The Washington County village, Jackson, broke ground on a 101 unit subdivision Monday. This marked the beginning of a $10m county effort to make homeownership accessible for the younger generation.
The project is part of the Next Generation Housing Initiative for the county, which aims at creating 1,000 new owner-occupied housing units by 2032. 75% will sell for less than $320,000, and 100%, including home and land, under $420,000.
The county wants to build more affordable starter homes for first-time buyers or families who are downsizing.
Washington County Executive Josh Schoemann stated in a press release that "there are significant hurdles to homeownership, making it almost impossible for our young generation to buy what was once called "starter homes." Very few developers are meeting the demand for'missing' middle housing stock.

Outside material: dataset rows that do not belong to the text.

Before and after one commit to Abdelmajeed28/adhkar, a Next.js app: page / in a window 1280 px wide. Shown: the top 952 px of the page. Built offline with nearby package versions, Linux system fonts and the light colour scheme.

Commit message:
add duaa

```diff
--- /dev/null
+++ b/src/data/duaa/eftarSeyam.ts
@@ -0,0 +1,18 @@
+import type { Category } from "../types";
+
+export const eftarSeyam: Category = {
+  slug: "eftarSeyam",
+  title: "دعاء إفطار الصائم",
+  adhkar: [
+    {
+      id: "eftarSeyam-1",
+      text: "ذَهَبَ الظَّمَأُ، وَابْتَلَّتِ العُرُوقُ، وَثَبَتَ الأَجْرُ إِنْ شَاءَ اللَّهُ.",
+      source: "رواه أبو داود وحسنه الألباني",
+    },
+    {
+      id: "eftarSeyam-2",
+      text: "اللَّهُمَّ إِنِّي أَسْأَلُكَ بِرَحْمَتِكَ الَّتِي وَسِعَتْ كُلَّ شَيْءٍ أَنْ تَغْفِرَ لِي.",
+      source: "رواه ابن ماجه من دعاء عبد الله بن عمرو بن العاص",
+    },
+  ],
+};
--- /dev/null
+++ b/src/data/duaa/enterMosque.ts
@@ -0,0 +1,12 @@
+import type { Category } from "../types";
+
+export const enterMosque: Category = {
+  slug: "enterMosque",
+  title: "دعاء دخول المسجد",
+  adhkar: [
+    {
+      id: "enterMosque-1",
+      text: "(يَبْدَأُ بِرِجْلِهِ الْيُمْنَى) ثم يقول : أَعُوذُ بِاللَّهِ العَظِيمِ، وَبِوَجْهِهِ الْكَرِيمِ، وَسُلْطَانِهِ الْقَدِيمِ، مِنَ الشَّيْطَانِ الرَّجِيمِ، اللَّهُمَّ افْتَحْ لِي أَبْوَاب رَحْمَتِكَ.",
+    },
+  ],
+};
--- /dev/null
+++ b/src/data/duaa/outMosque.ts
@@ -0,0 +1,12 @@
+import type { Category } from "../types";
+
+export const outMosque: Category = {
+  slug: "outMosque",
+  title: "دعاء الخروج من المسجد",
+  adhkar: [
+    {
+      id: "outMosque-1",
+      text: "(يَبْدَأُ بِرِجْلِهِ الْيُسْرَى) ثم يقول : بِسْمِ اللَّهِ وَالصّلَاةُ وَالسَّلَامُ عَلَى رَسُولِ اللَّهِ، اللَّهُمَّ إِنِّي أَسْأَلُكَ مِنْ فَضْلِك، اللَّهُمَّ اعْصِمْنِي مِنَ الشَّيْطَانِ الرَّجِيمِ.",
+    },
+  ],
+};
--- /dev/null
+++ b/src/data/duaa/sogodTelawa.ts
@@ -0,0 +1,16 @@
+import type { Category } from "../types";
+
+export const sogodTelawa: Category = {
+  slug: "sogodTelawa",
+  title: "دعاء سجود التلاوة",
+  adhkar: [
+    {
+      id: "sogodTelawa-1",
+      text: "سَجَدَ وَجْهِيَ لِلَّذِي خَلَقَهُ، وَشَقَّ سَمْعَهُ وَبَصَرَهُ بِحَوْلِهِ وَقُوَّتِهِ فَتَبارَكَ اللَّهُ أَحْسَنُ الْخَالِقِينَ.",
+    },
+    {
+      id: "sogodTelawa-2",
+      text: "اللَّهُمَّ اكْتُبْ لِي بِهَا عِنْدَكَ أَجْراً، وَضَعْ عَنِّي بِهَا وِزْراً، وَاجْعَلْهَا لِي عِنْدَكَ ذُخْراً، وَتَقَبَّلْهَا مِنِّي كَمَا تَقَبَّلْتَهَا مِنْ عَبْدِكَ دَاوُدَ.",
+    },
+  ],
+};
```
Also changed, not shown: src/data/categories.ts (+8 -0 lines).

Schoemann, who spoke on Monday, said that municipalities across the nation and in southeast Wisconsin have been enforcing regulations for the past 20 years which prohibit the construction of smaller houses on smaller lots. He said that as part of a new housing initiative the county works with local municipalities to make this change.
A draft state law that is in the works will encourage communities to eliminate regulations that may lead to higher costs for housing.

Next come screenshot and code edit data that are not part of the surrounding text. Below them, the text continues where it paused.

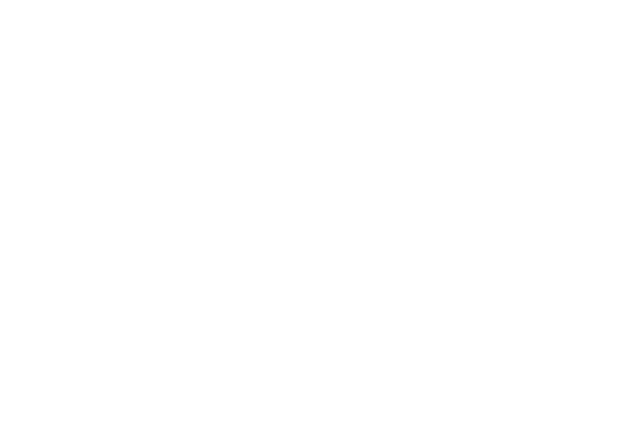
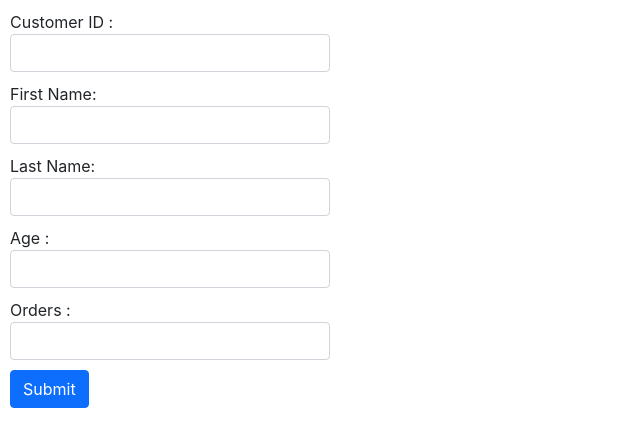
Before and after one commit to Rajat163/usermanagement, a React (Create React App) app in the folder frontend/: page /update-customer in a window 1280 px wide. Before the commit this address had no page. Shown: the top 446 px of the page, without its empty margins (0-640 px from the left). Built offline with nearby package versions, Linux system fonts and the light colour scheme.

Commit message:
Creating the new components

```diff
--- a/frontend/src/App.js
+++ b/frontend/src/App.js
@@ -1,7 +1,9 @@
 import { Route, Routes } from "react-router-dom";
 import Customer from "./components/Customer";
 import CustomerCreate from "./components/CustomerCreate";
+import CustomerDelete from "./components/CustomerDelete";
 import CustomerFind from "./components/CustomerFind";
+import CustomerUpdate from "./components/CustomerUpdate";
 
 function App() {
   return (
@@ -9,6 +11,8 @@
       <Route path="/" element={<Customer />} />
       <Route path="/create-customer" element={<CustomerCreate />} />
       <Route path="/find-customer" element={<CustomerFind />} />
+      <Route path="/update-customer" element={<CustomerUpdate/>} />
+      <Route path="/delete-customer" element={<CustomerDelete/>} />
     </Routes>
   );
 }
--- a/frontend/src/components/Customer.js
+++ b/frontend/src/components/Customer.js
@@ -15,10 +15,12 @@
 
   const handleUpdateBtnClick = () => {
     console.log("Update customer is clicked....");
+    navigate("/update-customer")
   };
 
   const handleDeleteBtnClick = () => {
     console.log("Delete customer is clicked....");
+    navigate("/delete-customer")
   };
 
   return (
--- /dev/null
+++ b/frontend/src/components/CustomerDelete.js
@@ -0,0 +1,24 @@
+import React from 'react'
+
+export default function CustomerDelete() {
+    const handleSubmit = () => {
+        let customerId = document.getElementById("customerID").value
+        console.log(`delete customer with id as ${customerId}`)
+    }
+
+    return (
+    <div>
+        <form>
+            <div className="form-group">
+                <div className="col-3" style={{ margin: 10 }}>
+                    <label>Customer ID:</label>
+                    <input type="text" className="form-control" id="customerID" />
+                </div>
+                <div className="col-3" style={{ margin: 10 }}>
+                    <button className="btn btn-primary" type="button" onClick={handleSubmit}>Submit form</button>
+                </div>
+            </div>
+        </form>
+    </div>
+);
+}
--- a/frontend/src/components/CustomerFind.js
+++ b/frontend/src/components/CustomerFind.js
@@ -2,7 +2,8 @@
 
 export default function CustomerFind() {
     const handleSubmit = () =>{
-        console.log('find customer')
+        let customerId = document.getElementById("customerID").value
+        console.log(`find customer with id as ${customerId}`)
     }
   return (
     <div>
--- /dev/null
+++ b/frontend/src/components/CustomerUpdate.js
@@ -0,0 +1,51 @@
+import React from 'react'
+
+export default function CustomerUpdate() {
+    const handleSubmit = () => {
+        console.log("Form submitted..");
+      };
+
+    return (
+        <div>
+            <form>
+                <div className="form-group">
+
+                    <div className="col-3" style={{ margin: 10 }}>
+                        <label>Customer ID :</label>
+                        <input type="text" className="form-control" id="customerId" />
+                    </div>
+
+                    <div className="col-3" style={{ margin: 10 }}>
+                        <label>First Name:</label>
+                        <input type="text" className="form-control" id="firstname" />
+                    </div>
+
+                    <div className="col-3" style={{ margin: 10 }}>
+                        <label>Last Name:</label>
+                        <input type="text" className="form-control" id="lastname" />
+                    </div>
+
+                    <div className="col-3" style={{ margin: 10 }}>
+                        <label>Age :</label>
+                        <input type="text" className="form-control" id="age" />
+                    </div>
+
+                    <div className="col-3" style={{ margin: 10 }}>
+                        <label>Orders :</label>
+                        <input type="text" className="form-control" id="orders" />
+                    </div>
+
+                    <div className="col-3" style={{ margin: 10 }}>
+                        <button
+                            className="btn btn-primary"
+                            type="submit"
+                            onClick={handleSubmit}
+                        >
+                            Submit
+                        </button>
+                    </div>
+                </div>
+            </form>
+        </div>
+    )
+}
```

The 20-acre Jackson Subdivision will be located about 30 miles north from Milwaukee, at N168W19851 Main St. The Oaks of Jackson will be a collection of 53 single-family houses, 40 townhomes, and eight twins.

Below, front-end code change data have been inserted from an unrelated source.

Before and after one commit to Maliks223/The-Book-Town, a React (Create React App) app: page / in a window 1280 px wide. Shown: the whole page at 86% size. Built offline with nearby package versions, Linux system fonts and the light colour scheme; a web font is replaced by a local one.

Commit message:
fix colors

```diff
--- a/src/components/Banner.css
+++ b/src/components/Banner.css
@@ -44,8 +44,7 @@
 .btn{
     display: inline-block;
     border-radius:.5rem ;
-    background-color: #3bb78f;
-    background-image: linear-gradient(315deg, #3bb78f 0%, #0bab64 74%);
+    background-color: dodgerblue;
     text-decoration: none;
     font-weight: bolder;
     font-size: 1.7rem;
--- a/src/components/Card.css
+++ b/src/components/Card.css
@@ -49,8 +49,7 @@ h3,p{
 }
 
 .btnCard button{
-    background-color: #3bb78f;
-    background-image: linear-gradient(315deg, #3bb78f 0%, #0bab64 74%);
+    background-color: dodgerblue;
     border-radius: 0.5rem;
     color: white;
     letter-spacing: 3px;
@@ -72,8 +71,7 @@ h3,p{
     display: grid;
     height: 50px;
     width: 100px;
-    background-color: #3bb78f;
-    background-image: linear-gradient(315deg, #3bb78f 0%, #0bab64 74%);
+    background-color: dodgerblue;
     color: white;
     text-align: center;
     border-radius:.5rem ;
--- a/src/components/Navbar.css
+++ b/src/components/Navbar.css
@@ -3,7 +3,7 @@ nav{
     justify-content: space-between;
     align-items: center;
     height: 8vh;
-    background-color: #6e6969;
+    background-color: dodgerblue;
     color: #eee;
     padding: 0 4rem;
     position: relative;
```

Washington County Director of Communications and Community Relations Fran McLaughlin stated via email that the county and the village are currently selecting builders for the Washington County project. The village owns and controls the site. Short Elliott Hendrickson Inc. worked on the concept design.
The construction of homes is anticipated to start in the fall 2023, once the infrastructure has been completed. First home sales may occur in spring 2024.
The county will allocate $10 million to the Next Generation Housing Initiative, which includes $2.5 million of funding from the American Rescue Plan Act and $7.5 millions from its general funds.
The county will use $6.75million of that budget to fund three pilot projects, including the one that just recently began in Jackson. The City of Hartford, and the Village of Slinger will also be receiving pilot development funds. The county will also devote $2.5 million towards a downpayment program.